The response should hold each line from the entries below where "HeroSection" is found.

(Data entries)
═══

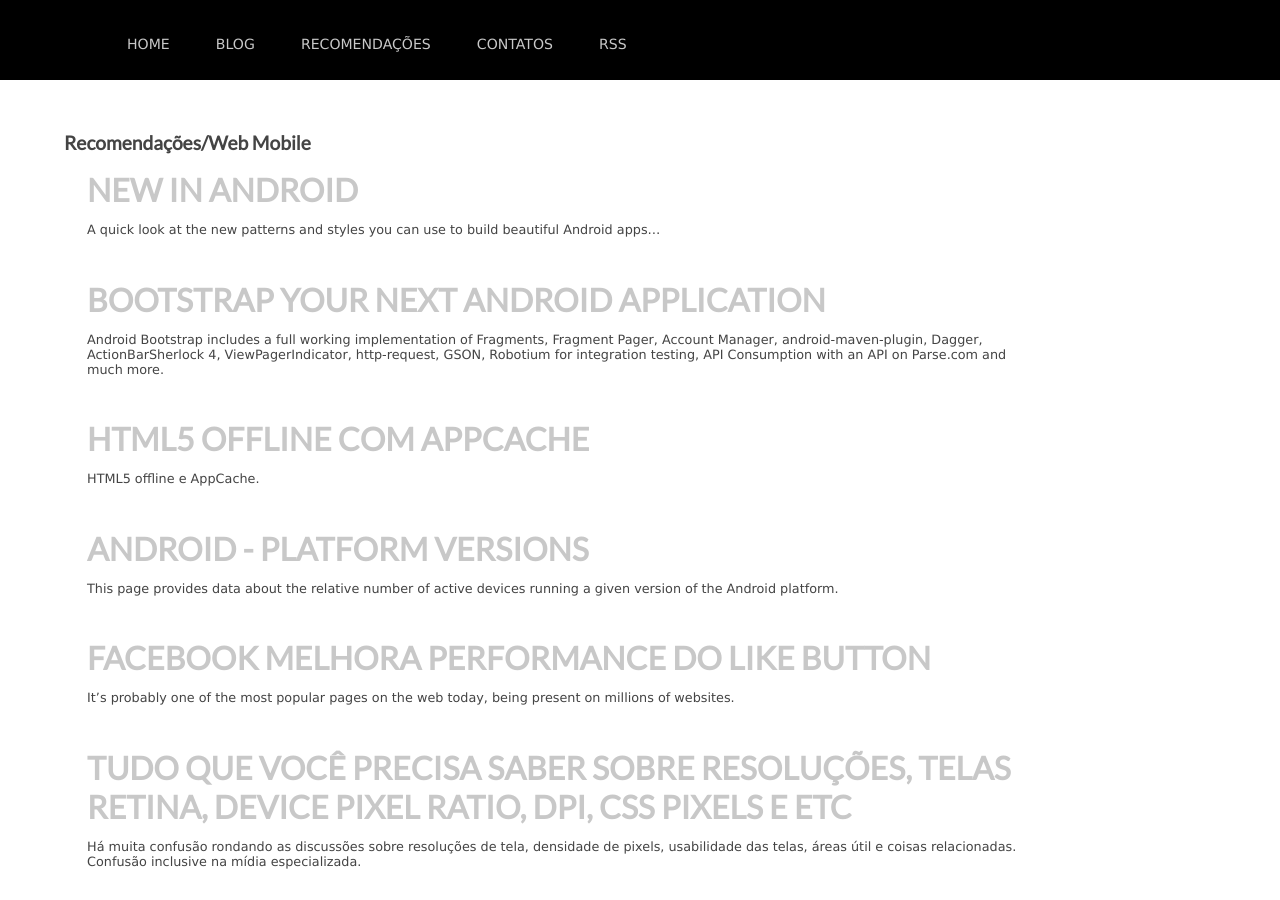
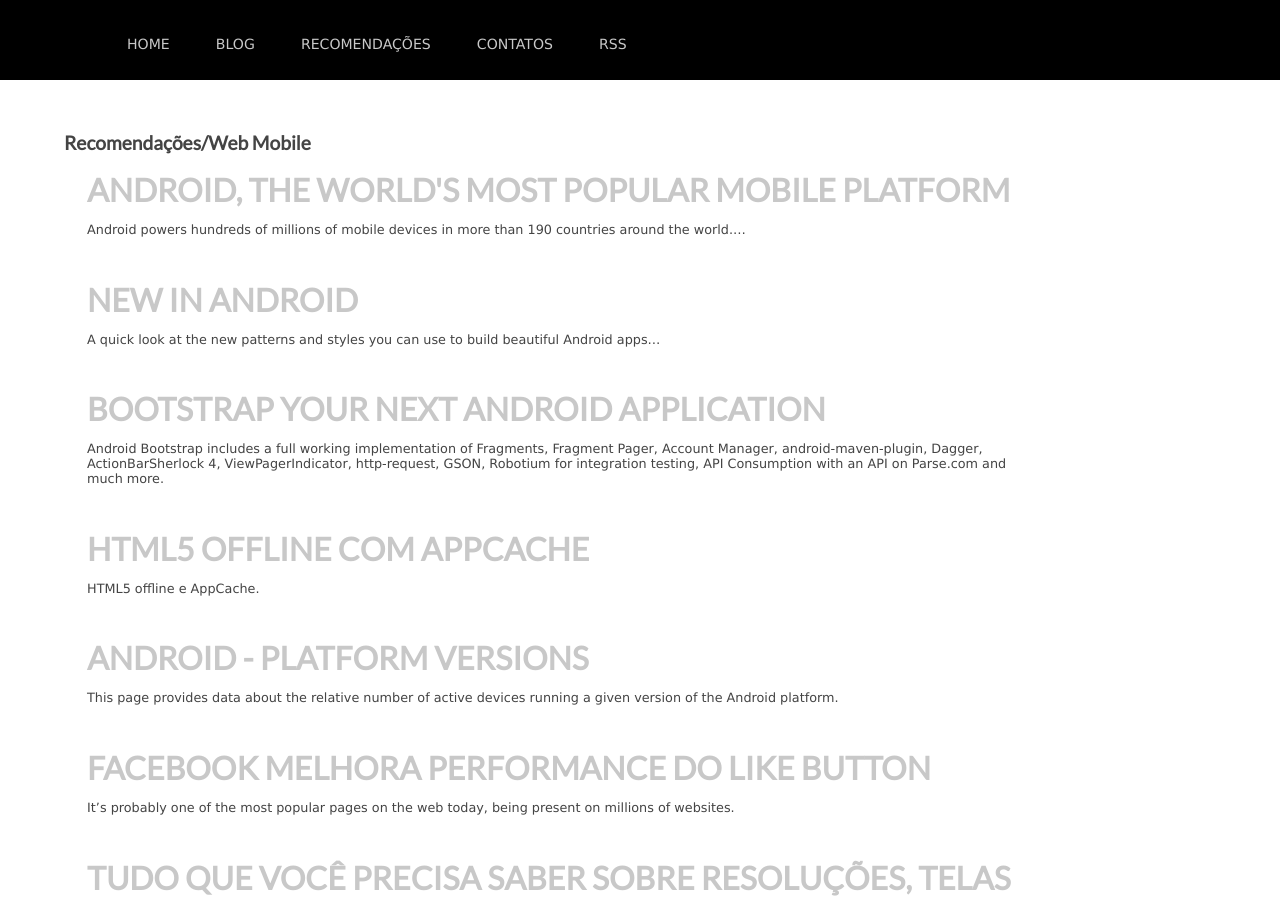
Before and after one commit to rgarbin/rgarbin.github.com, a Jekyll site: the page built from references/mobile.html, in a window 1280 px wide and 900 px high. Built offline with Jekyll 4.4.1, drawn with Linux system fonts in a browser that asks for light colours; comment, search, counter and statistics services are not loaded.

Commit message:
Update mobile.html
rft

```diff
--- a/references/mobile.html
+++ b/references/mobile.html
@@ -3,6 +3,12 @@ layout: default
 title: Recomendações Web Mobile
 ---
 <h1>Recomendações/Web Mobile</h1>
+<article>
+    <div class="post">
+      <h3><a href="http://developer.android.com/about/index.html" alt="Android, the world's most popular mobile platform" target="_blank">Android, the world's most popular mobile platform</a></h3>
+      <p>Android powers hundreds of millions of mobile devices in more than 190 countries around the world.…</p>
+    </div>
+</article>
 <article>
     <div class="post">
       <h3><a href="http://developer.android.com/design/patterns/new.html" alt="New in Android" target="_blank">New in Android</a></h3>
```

═══

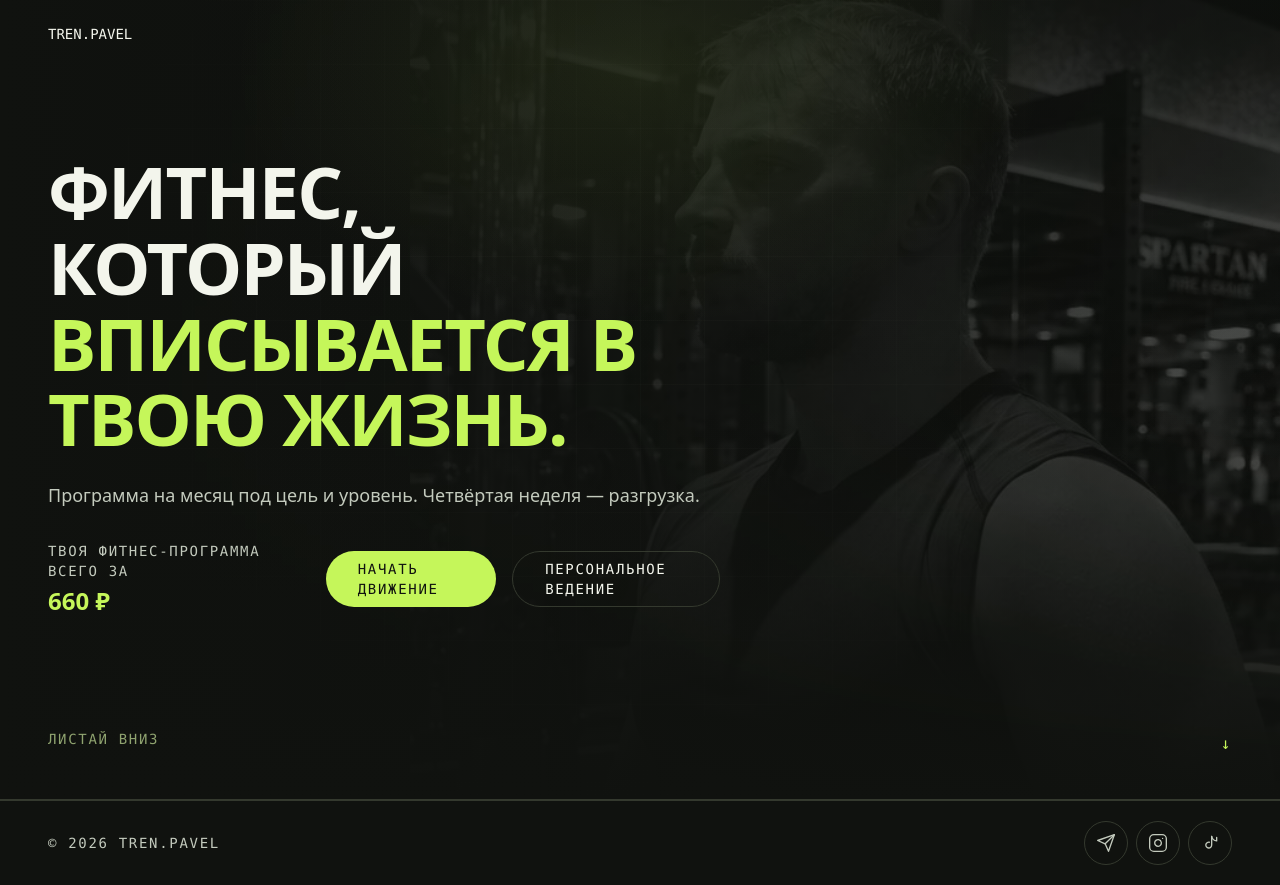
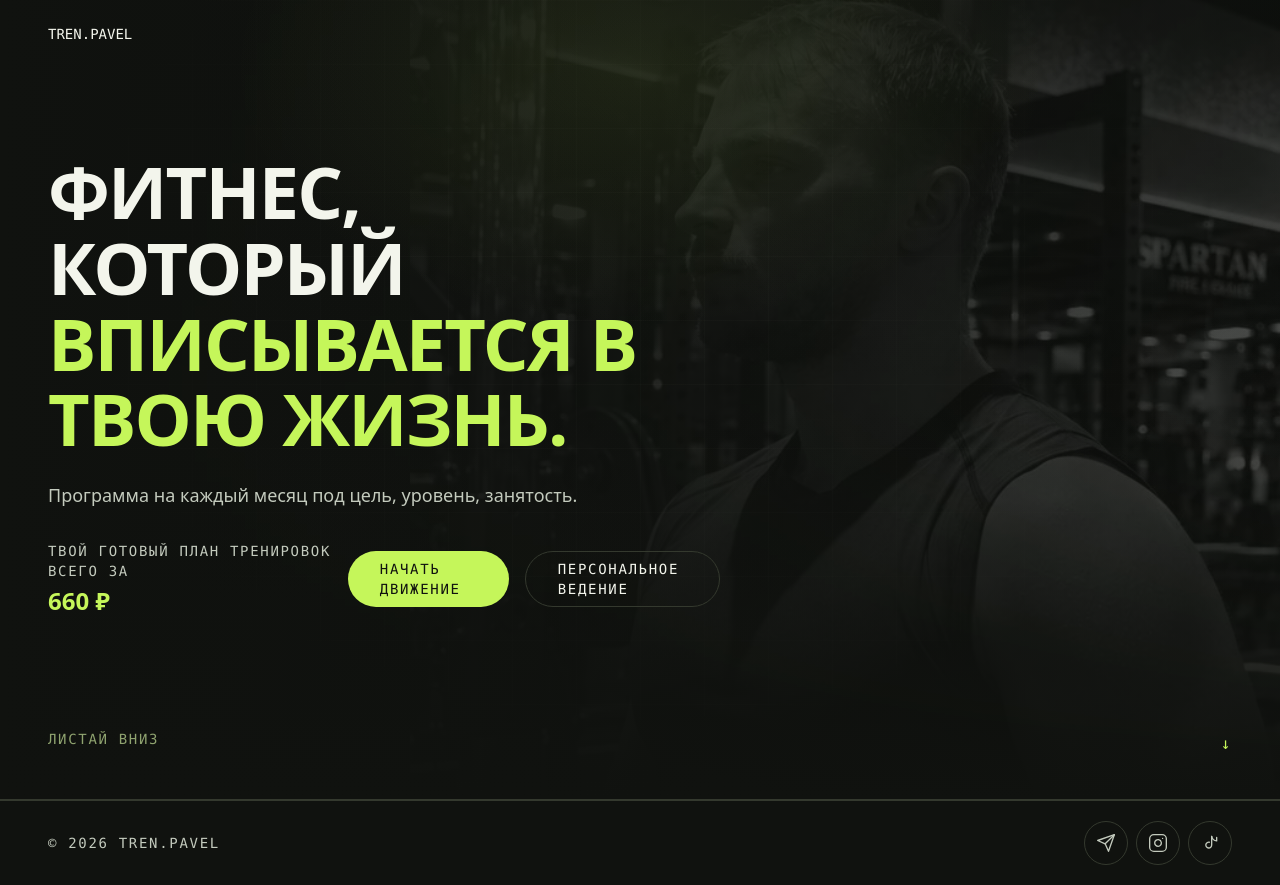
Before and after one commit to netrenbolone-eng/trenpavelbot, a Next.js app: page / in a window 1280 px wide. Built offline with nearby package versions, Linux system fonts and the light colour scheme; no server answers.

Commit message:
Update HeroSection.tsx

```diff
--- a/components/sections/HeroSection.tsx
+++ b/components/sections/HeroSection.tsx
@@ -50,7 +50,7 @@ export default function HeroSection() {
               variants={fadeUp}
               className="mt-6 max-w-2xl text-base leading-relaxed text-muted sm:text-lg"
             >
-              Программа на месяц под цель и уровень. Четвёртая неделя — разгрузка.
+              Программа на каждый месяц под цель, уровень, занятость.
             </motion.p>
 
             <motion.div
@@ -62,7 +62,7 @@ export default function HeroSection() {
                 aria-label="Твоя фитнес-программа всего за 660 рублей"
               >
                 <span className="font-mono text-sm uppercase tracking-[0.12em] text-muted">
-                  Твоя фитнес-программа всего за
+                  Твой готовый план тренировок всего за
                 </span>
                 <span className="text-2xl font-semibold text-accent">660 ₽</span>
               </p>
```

═══

Result below
Update HeroSection.tsx
--- a/components/sections/HeroSection.tsx
+++ b/components/sections/HeroSection.tsx
@@ -50,7 +50,7 @@ export default function HeroSection() {
@@ -62,7 +62,7 @@ export default function HeroSection() {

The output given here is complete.